Trevor Bauer – SP

New York Yankees:

  1. Jacoby Ellsbury – CF
  2. Brett Gardner – LF
  3. Carlos Beltran – RF
  4. Brian McCann – DH
  5. Gregory Bird – 1B
  6. Chase Headley – 3B
  7. Didi Gregorius – SS
  8. Stephen Drew – 2B
  9. John Ryan Murphy – C

CC Sabathia – SP

In other news: Brian Cashman announced that Michael Pineda will not pitch for the Yankees until September.

The game starts at 1:05 if not delayed by today’s festivities. Enjoy the game!

Game 122 Quick Recap: NYY 6 CLE 2

McCann-A-Rod vs CLE
This picture made me laugh.

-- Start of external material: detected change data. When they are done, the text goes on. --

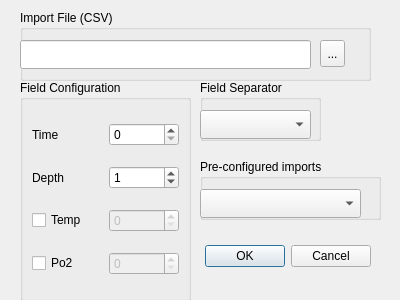
Qt form qt-ui/csvimportdialog.ui (subsurface/subsurface) before a commit.
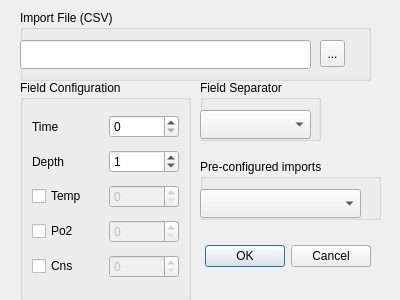
The same form after that commit.

Diff of the .ui file:
```diff
--- a/qt-ui/csvimportdialog.ui
+++ b/qt-ui/csvimportdialog.ui
@@ -166,6 +166,23 @@
       </property>
      </widget>
     </item>
+    <item row="4" column="1">
+     <widget class="QSpinBox" name="CSVcns">
+      <property name="enabled">
+       <bool>false</bool>
+      </property>
+      <property name="value">
+       <number>0</number>
+      </property>
+     </widget>
+    </item>
+    <item row="4" column="0">
+     <widget class="QCheckBox" name="cnsCheckBox">
+      <property name="text">
+       <string>Cns</string>
+      </property>
+     </widget>
+    </item>
    </layout>
    <zorder>label</zorder>
    <zorder>label_2</zorder>
```
Left out of the diff: 8 changed lines with no effect on the pictures.
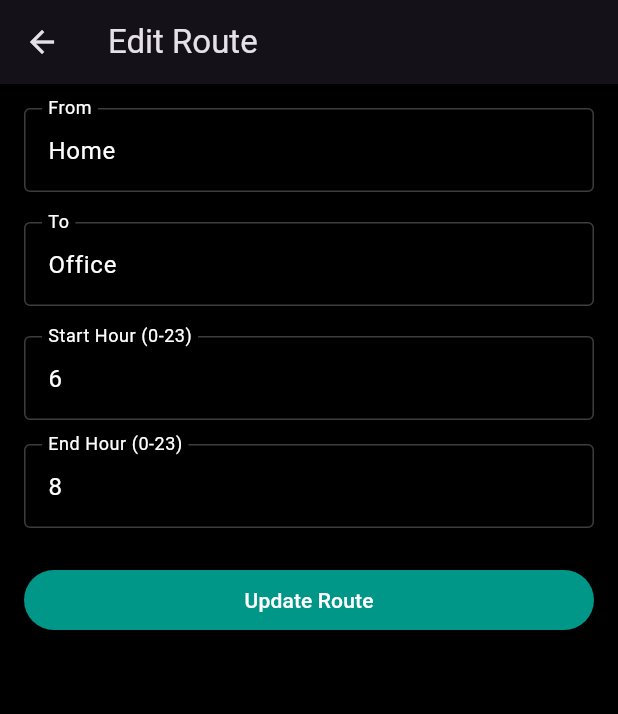
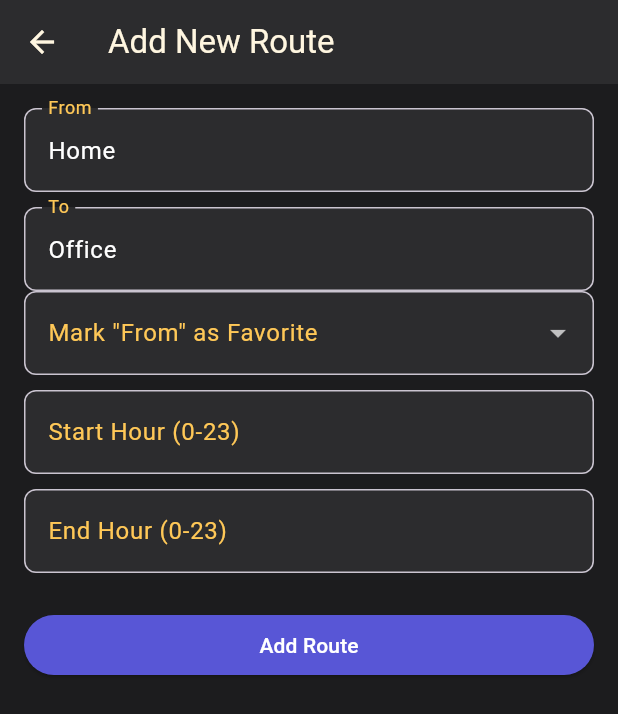
Before and after one commit to jamalb84/rainride, a Flutter app: the screen it shows after launch, after a tap on the "edit" icon, on a phone screen of 412 x 824 dp. Shown: the top 714 px of the screen. Run offline on Flutter 3.47's test engine with Material 3 defaults, Android fonts, the light colour scheme and no system bars; our stand-ins replace flutter_typeahead, shared_preferences; missing offline and left inert: flutter_keyboard_visibility_platform_interface; network calls fail.

Commit message:
changed colors and fix the dropdown location issues

```diff
--- a/lib/add_route_screen.dart
+++ b/lib/add_route_screen.dart
@@ -1,12 +1,13 @@
 import 'package:flutter/material.dart';
 import 'package:flutter_typeahead/flutter_typeahead.dart';
+import 'package:shared_preferences/shared_preferences.dart';
 import 'geocoding_service.dart';
 
 class AddRouteScreen extends StatefulWidget {
   final Map<String, dynamic>? existingRoute;
   final int? routeIndex;
 
-  AddRouteScreen({this.existingRoute, this.routeIndex});
+  const AddRouteScreen({Key? key, this.existingRoute, this.routeIndex}) : super(key: key);
 
   @override
   _AddRouteScreenState createState() => _AddRouteScreenState();
@@ -14,168 +15,222 @@ class AddRouteScreen extends StatefulWidget {
 
 class _AddRouteScreenState extends State<AddRouteScreen> {
   final _formKey = GlobalKey<FormState>();
+  final _fromController = TextEditingController();
+  final _toController = TextEditingController();
 
-  String from = '';
-  String to = '';
-  double? fromLat;
-  double? fromLon;
-  double? toLat;
-  double? toLon;
+  double? lat;
+  double? lon;
   int? startHour;
   int? endHour;
+  String? favoriteLabel;
+
+  Map<String, String> favoritePlaces = {};
 
   @override
   void initState() {
     super.initState();
+    _loadFavorites();
     if (widget.existingRoute != null) {
-      final route = widget.existingRoute!;
-      from = route['from'];
-      to = route['to'];
-      fromLat = route['lat'];
-      fromLon = route['lon'];
-      toLat = route['toLat'];
-      toLon = route['toLon'];
-      startHour = route['startHour'];
-      endHour = route['endHour'];
+      _fromController.text = widget.existingRoute!['from'];
+      _toController.text = widget.existingRoute!['to'];
+      lat = widget.existingRoute!['lat'];
+      lon = widget.existingRoute!['lon'];
+      startHour = widget.existingRoute!['startHour'];
+      endHour = widget.existingRoute!['endHour'];
     }
+  }
+
+  Future<void> _loadFavorites() async {
+    final prefs = await SharedPreferences.getInstance();
+    setState(() {
+      favoritePlaces = {
+        'Home': prefs.getString('fav_home') ?? '',
+        'Office': prefs.getString('fav_office') ?? '',
+        'Gym': prefs.getString('fav_gym') ?? '',
+      }..removeWhere((key, value) => value.isEmpty);
+    });
+  }
+
+  Future<void> _saveFavorite(String label, String location) async {
+    final prefs = await SharedPreferences.getInstance();
+    await prefs.setString('fav_${label.toLowerCase()}', location);
+    _loadFavorites();
   }
 
   @override
   Widget build(BuildContext context) {
-    final inputStyle = InputDecorationTheme(
-      labelStyle: TextStyle(color: Colors.white),
-      enabledBorder: OutlineInputBorder(
-        borderSide: BorderSide(color: Colors.white24),
-      ),
-      focusedBorder: OutlineInputBorder(
-        borderSide: BorderSide(color: Colors.tealAccent),
-      ),
-    );
+    final inputStyle = TextStyle(color: Colors.white);
+    final labelStyle = TextStyle(color: Color(0xFFFFC857)); // racing yellow-orange
 
     return Scaffold(
-      appBar: AppBar(title: Text(widget.existingRoute == null ? 'Add New Route' : 'Edit Route')),
+      backgroundColor: Color(0xFF1C1C1E),
+      appBar: AppBar(
+        backgroundColor: Color(0xFF2C2C2E),
+        title: Text('Add New Route', style: TextStyle(color: Color(0xFFFFF6E0))),
+        iconTheme: IconThemeData(color: Color(0xFFFFF6E0)),
+      ),
       body: Padding(
         padding: const EdgeInsets.all(16.0),
-        child: Theme(
-          data: Theme.of(context).copyWith(inputDecorationTheme: inputStyle),
         child: Form(
           key: _formKey,
           child: ListView(
             children: [
-                TypeAheadFormField<Map<String, dynamic>>(
+              if (favoritePlaces.isNotEmpty) ...[
+                Text('Quick Select Favorite:', style: labelStyle),
+                Wrap(
+                  spacing: 10,
+                  children: favoritePlaces.entries.map((entry) => ActionChip(
+                    label: Text(entry.key),
+                    backgroundColor: Color(0xFF5856D6),
+                    labelStyle: TextStyle(color: Colors.white),
+                    onPressed: () {
+                      setState(() {
+                        _fromController.text = entry.value;
+                      });
+                    },
+                  )).toList(),
+                ),
+                SizedBox(height: 20),
+              ],
+              TypeAheadFormField(
                 textFieldConfiguration: TextFieldConfiguration(
-                    decoration: InputDecoration(labelText: 'From'),
-                    controller: TextEditingController(text: from),
-                    style: TextStyle(color: Colors.white),
+                  controller: _fromController,
+                  style: inputStyle,
+                  decoration: InputDecoration(
+                    labelText: 'From',
+                    labelStyle: labelStyle,
+                    filled: true,
+                    fillColor: Color(0xFF2C2C2E),
+                    border: OutlineInputBorder(borderRadius: BorderRadius.circular(8)),
+                  ),
                 ),
                 suggestionsCallback: (pattern) async {
-                    final geo = GeocodingService();
-                    return await geo.getSuggestions(pattern);
+                  return await GeocodingService().suggestLocations(pattern);
                 },
                 itemBuilder: (context, suggestion) {
                   return ListTile(
-                      title: Text(suggestion['name']),
+                    tileColor: Colors.white,
+                    title: Text(suggestion.toString(), style: TextStyle(color: Colors.black)),
                   );
                 },
-                  onSuggestionSelected: (suggestion) {
-                    setState(() {
-                      from = suggestion['name'];
-                      fromLat = suggestion['lat'];
-                      fromLon = suggestion['lon'];
-                    });
+                onSuggestionSelected: (suggestion) async {
+                  _fromController.text = suggestion.toString();
+                  final coords = await GeocodingService().getCoordinatesFromPlace(suggestion.toString());
+                  if (coords != null) {
+                    lat = coords['lat'];
+                    lon = coords['lon'];
+                  }
                 },
-                  validator: (value) =>
-                  value == null || value.isEmpty ? 'Required' : null,
+                validator: (value) => value!.isEmpty ? 'Required' : null,
               ),
-                SizedBox(height: 20),
-                TypeAheadFormField<Map<String, dynamic>>(
+              SizedBox(height: 10),
+              TypeAheadFormField(
                 textFieldConfiguration: TextFieldConfiguration(
-                    decoration: InputDecoration(labelText: 'To'),
-                    controller: TextEditingController(text: to),
-                    style: TextStyle(color: Colors.white),
+                  controller: _toController,
+                  style: inputStyle,
+                  decoration: InputDecoration(
+                    labelText: 'To',
+                    labelStyle: labelStyle,
+                    filled: true,
+                    fillColor: Color(0xFF2C2C2E),
+                    border: OutlineInputBorder(borderRadius: BorderRadius.circular(8)),
+                  ),
                 ),
                 suggestionsCallback: (pattern) async {
-                    final geo = GeocodingService();
-                    return await geo.getSuggestions(pattern);
+                  return await GeocodingService().suggestLocations(pattern);
                 },
                 itemBuilder: (context, suggestion) {
                   return ListTile(
-                      title: Text(suggestion['name']),
+                    tileColor: Colors.white,
+                    title: Text(suggestion.toString(), style: TextStyle(color: Colors.black)),
                   );
                 },
-                  onSuggestionSelected: (suggestion) {
-                    setState(() {
-                      to = suggestion['name'];
-                      toLat = suggestion['lat'];
-                      toLon = suggestion['lon'];
-                    });
+                onSuggestionSelected: (suggestion) async {
+                  _toController.text = suggestion.toString();
+                  final coords = await GeocodingService().getCoordinatesFromPlace(suggestion.toString());
+                  if (coords != null) {
+                    lat = coords['lat'];
+                    lon = coords['lon'];
+                  }
                 },
-                  validator: (value) =>
-                  value == null || value.isEmpty ? 'Required' : null,
+                validator: (value) => value!.isEmpty ? 'Required' : null,
               ),
-                SizedBox(height: 20),
+              DropdownButtonFormField<String>(
+                decoration: InputDecoration(
+                  labelText: 'Mark "From" as Favorite',
+                  labelStyle: labelStyle,
+                  filled: true,
+                  fillColor: Color(0xFF2C2C2E),
+                  border: OutlineInputBorder(borderRadius: BorderRadius.circular(8)),
+                ),
+                dropdownColor: Color(0xFF2C2C2E),
+                style: inputStyle,
+                items: ['Home', 'Office', 'Gym'].map((label) => DropdownMenuItem(
+                  value: label,
+                  child: Text(label, style: TextStyle(color: Colors.white)),
+                )).toList(),
+                onChanged: (value) {
+                  if (value != null && _fromController.text.isNotEmpty) {
+                    _saveFavorite(value, _fromController.text);
+                  }
+                },
+              ),
+              SizedBox(height: 10),
               TextFormField(
-                  initialValue: startHour?.toString() ?? '',
-                  decoration: InputDecoration(labelText: 'Start Hour (0-23)'),
-                  style: TextStyle(color: Colors.white),
+                decoration: InputDecoration(
+                  labelText: 'Start Hour (0-23)',
+                  labelStyle: labelStyle,
+                  filled: true,
+                  fillColor: Color(0xFF2C2C2E),
+                  border: OutlineInputBorder(borderRadius: BorderRadius.circular(8)),
+                ),
+                style: inputStyle,
                 keyboardType: TextInputType.number,
                 onSaved: (value) => startHour = int.tryParse(value ?? ''),
                 validator: (value) {
                   final val = int.tryParse(value ?? '');
-                    return (val == null || val < 0 || val > 23)
-                        ? 'Enter hour (0-23)'
-                        : null;
+                  return (val == null || val < 0 || val > 23) ? 'Enter hour (0-23)' : null;
                 },
               ),
-                SizedBox(height: 16),
+              SizedBox(height: 10),
               TextFormField(
-                  initialValue: endHour?.toString() ?? '',
-                  decoration: InputDecoration(labelText: 'End Hour (0-23)'),
-                  style: TextStyle(color: Colors.white),
+                decoration: InputDecoration(
+                  labelText: 'End Hour (0-23)',
+                  labelStyle: labelStyle,
+                  filled: true,
+                  fillColor: Color(0xFF2C2C2E),
+                  border: OutlineInputBorder(borderRadius: BorderRadius.circular(8)),
+                ),
+                style: inputStyle,
                 keyboardType: TextInputType.number,
                 onSaved: (value) => endHour = int.tryParse(value ?? ''),
                 validator: (value) {
                   final val = int.tryParse(value ?? '');
-                    return (val == null || val < 0 || val > 23)
-                        ? 'Enter hour (0-23)'
-                        : null;
+                  return (val == null || val < 0 || val > 23) ? 'Enter hour (0-23)' : null;
                 },
               ),
               SizedBox(height: 24),
               ElevatedButton(
                 style: ElevatedButton.styleFrom(
+                  backgroundColor: Color(0xFF5856D6), // sporty blue-purple
                   foregroundColor: Colors.white,
-                    backgroundColor: Colors.teal,
                 ),
+                child: Text('Add Route'),
                 onPressed: () {
                   if (_formKey.currentState!.validate()) {
                     _formKey.currentState!.save();
-                      if (fromLat == null || fromLon == null || toLat == null || toLon == null) {
-                        ScaffoldMessenger.of(context).showSnackBar(
-                          SnackBar(content: Text('Please select locations from suggestions')),
-                        );
-                        return;
-                      }
-
                     Navigator.pop(context, {
-                        'index': widget.routeIndex,
-                        'data': {
-                          'from': from,
-                          'to': to,
-                          'lat': fromLat,
-                          'lon': fromLon,
-                          'toLat': toLat,
-                          'toLon': toLon,
+                      'from': _fromController.text,
+                      'to': _toController.text,
+                      'lat': lat,
+                      'lon': lon,
                       'startHour': startHour,
                       'endHour': endHour,
-                        }
                     });
                   }
                 },
-                  child: Text(widget.existingRoute == null ? 'Add Route' : 'Update Route'),
-                ),
+              )
             ],
-            ),
           ),
         ),
       ),
--- a/lib/main.dart
+++ b/lib/main.dart
@@ -1,6 +1,6 @@
 import 'package:flutter/material.dart';
 import 'add_route_screen.dart';
-import 'route_weather_service.dart';
+import 'weather_service.dart';
 
 void main() {
   runApp(RainRideApp());
@@ -23,60 +23,85 @@ class RainRideApp extends StatelessWidget {
 
 class HomeScreen extends StatefulWidget {
   @override
-  State<HomeScreen> createState() => _HomeScreenState();
+  _HomeScreenState createState() => _HomeScreenState();
 }
 
 class _HomeScreenState extends State<HomeScreen> {
-  final List<Map<String, dynamic>> routes = [
+  List<Map<String, dynamic>> routes = [
     {
       'from': 'Home',
       'to': 'Office',
       'lat': 3.1390,
       'lon': 101.6869,
-      'toLat': 3.0738,
-      'toLon': 101.5183,
       'startHour': 6,
       'endHour': 8,
     },
     {
       'from': 'Home',
       'to': 'Gym',
-      'lat': 3.1200,
-      'lon': 101.7000,
-      'toLat': 3.0433,
-      'toLon': 101.5806,
+      'lat': 3.1215,
+      'lon': 101.6731,
       'startHour': 17,
       'endHour': 18,
     },
   ];
+
+  void _addRoute(Map<String, dynamic> newRoute, {int? routeIndex}) {
+    setState(() {
+      if (routeIndex != null) {
+        routes[routeIndex] = newRoute;
+      } else {
+        routes.add(newRoute);
+      }
+    });
+  }
+
+  void _editRoute(int index) async {
+    final updatedRoute = await Navigator.push(
+      context,
+      MaterialPageRoute(
+        builder: (context) => AddRouteScreen(
+          existingRoute: routes[index],
+          routeIndex: index,
+        ),
+      ),
+    );
+
+    if (updatedRoute != null) {
+      _addRoute(updatedRoute, routeIndex: index);
+    }
+  }
+
+  void _deleteRoute(int index) {
+    setState(() {
+      routes.removeAt(index);
+    });
+  }
 
   @override
   Widget build(BuildContext context) {
     return Scaffold(
       appBar: AppBar(title: Text('RainRide')),
       body: ListView.builder(
-        padding: EdgeInsets.all(16),
         itemCount: routes.length,
         itemBuilder: (context, index) {
           final route = routes[index];
           return Card(
             color: Colors.grey[900],
+            margin: EdgeInsets.symmetric(horizontal: 16, vertical: 8),
             child: ListTile(
               title: Text('${route['from']} → ${route['to']}'),
               subtitle: Text('Time: ${route['startHour']}:00 - ${route['endHour']}:00'),
               trailing: Row(
                 mainAxisSize: MainAxisSize.min,
                 children: [
-                  ElevatedButton(
-                    style: ElevatedButton.styleFrom(backgroundColor: Colors.teal),
-                    child: Text('Check'),
+                  IconButton(
+                    icon: Icon(Icons.check),
                     onPressed: () async {
-                      final weatherService = RouteWeatherService();
-                      final result = await weatherService.checkRainAlongRoute(
-                        fromLat: route['lat'],
-                        fromLon: route['lon'],
-                        toLat: route['toLat'],
-                        toLon: route['toLon'],
+                      final weatherService = WeatherService();
+                      final rainExpected = await weatherService.willItRain(
+                        lat: route['lat'],
+                        lon: route['lon'],
                         startHour: route['startHour'],
                         endHour: route['endHour'],
                       );
@@ -85,39 +110,22 @@ class _HomeScreenState extends State<HomeScreen> {
                         context: context,
                         builder: (_) => AlertDialog(
                           title: Text('Rain Forecast'),
-                          content: Text('Route Status: $result'),
+                          content: Text(
+                            rainExpected
+                                ? 'Rain is expected on your way to ${route['to']}.'
+                                : 'No rain expected on your way to ${route['to']}.',
+                          ),
                         ),
                       );
                     },
                   ),
-                  SizedBox(width: 8),
                   IconButton(
-                    icon: Icon(Icons.edit, color: Colors.white),
-                    onPressed: () async {
-                      final result = await Navigator.push(
-                        context,
-                        MaterialPageRoute(
-                          builder: (context) => AddRouteScreen(
-                            existingRoute: route,
-                            routeIndex: index,
-                          ),
-                        ),
-                      );
-
-                      if (result != null && result['data'] != null) {
-                        setState(() {
-                          routes[result['index']] = result['data'];
-                        });
-                      }
-                    },
+                    icon: Icon(Icons.edit),
+                    onPressed: () => _editRoute(index),
                   ),
                   IconButton(
-                    icon: Icon(Icons.delete, color: Colors.redAccent),
-                    onPressed: () {
-                      setState(() {
-                        routes.removeAt(index);
-                      });
-                    },
+                    icon: Icon(Icons.delete),
+                    onPressed: () => _deleteRoute(index),
                   ),
                 ],
               ),
@@ -126,20 +134,17 @@ class _HomeScreenState extends State<HomeScreen> {
         },
       ),
       floatingActionButton: FloatingActionButton(
+        child: Icon(Icons.add),
         onPressed: () async {
           final newRoute = await Navigator.push(
             context,
             MaterialPageRoute(builder: (context) => AddRouteScreen()),
           );
 
-          if (newRoute != null && newRoute['data'] != null) {
-            setState(() {
-              routes.add(newRoute['data']);
-            });
+          if (newRoute != null) {
+            _addRoute(newRoute);
           }
         },
-        child: Icon(Icons.add),
-        backgroundColor: Colors.teal,
       ),
     );
   }
--- a/pubspec.yaml
+++ b/pubspec.yaml
@@ -14,6 +14,7 @@ dependencies:
   flutter_keyboard_visibility:
     path: flutter_keyboard_visibility
   cupertino_icons: ^1.0.2
+  shared_preferences: ^2.2.2
 
 dependency_overrides:
   flutter_keyboard_visibility:
```
Also changed, not shown: lib/geocoding_service.dart (+18 -27 lines), pubspec.lock, 1 other file. Lines whose indentation alone changed are shown as unchanged.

Courtesy of the AP

It was Jorge Posada Day at The Stadium today.  Nice job by the Yankees to not ruin it and snap that horrid 2-game losing streak.  Some of you guys in the comments were getting a little panicky again, so I’m hopeful this righting of the ship did a little to calm you down.

It was a damn home run fest in the 1st inning.  Francisco Lindor hit a solo shot off of Luis Severino to put the Indians on the board in the top half, and Brett Gardner and Brian McCann each took Danny Salazar yard in the bottom.  Gardner’s homer came with Jacoby Ellsbury on base, and the Yankees were staked to a 3-1 lead.

They added to that lead with a pair of manufactured runs in the bottom of the second.  2 singles from the bottom of the order set the table, a throwing error by Salazar on an Ellsbury grounder brought in the first run, and a Carlos Beltran sac fly brought in the second.

That was all the offense the Yanks would generate until the 8th inning, and it was all Severino would need.  He avoided some trouble in the 3rd and worked around 2 consecutive 2-out walks in the 6th to finish his day with only Lindor’s run charged against him.  Cleveland managed to push a run across against Dellin Betances in the 8th, but overall the bullpen was solid and nailed the game down in the final 3 innings.  Chance for a split tomorrow.

Game Notes:

– 2-hit days up (Ellsbury and McCann) and down (Didi and Drew) the lineup today.  13 as a team and every starter had at least 1.

– McCann’s 2 hits were his first since Monday.  He matched last season’s RBI total of 75 with the 1st inning HR.  Gardner’s homer was his first since July 28th.

– Severino was tough to hit again.  Cleveland only got to him for 3 and he’s allowed a total of 17 in his 23 innings pitched over 4 starts.  He’s also struck out 24.

Adam Warren struck out 2 in a scoreless 7th.  His dominant month of August continues.

– The run in the 8th was the first ER given up by Betances since July 7th.  You remember that, the second straight game in which he gave up a home run and people started worrying about him?  Bet those people feel stupid now.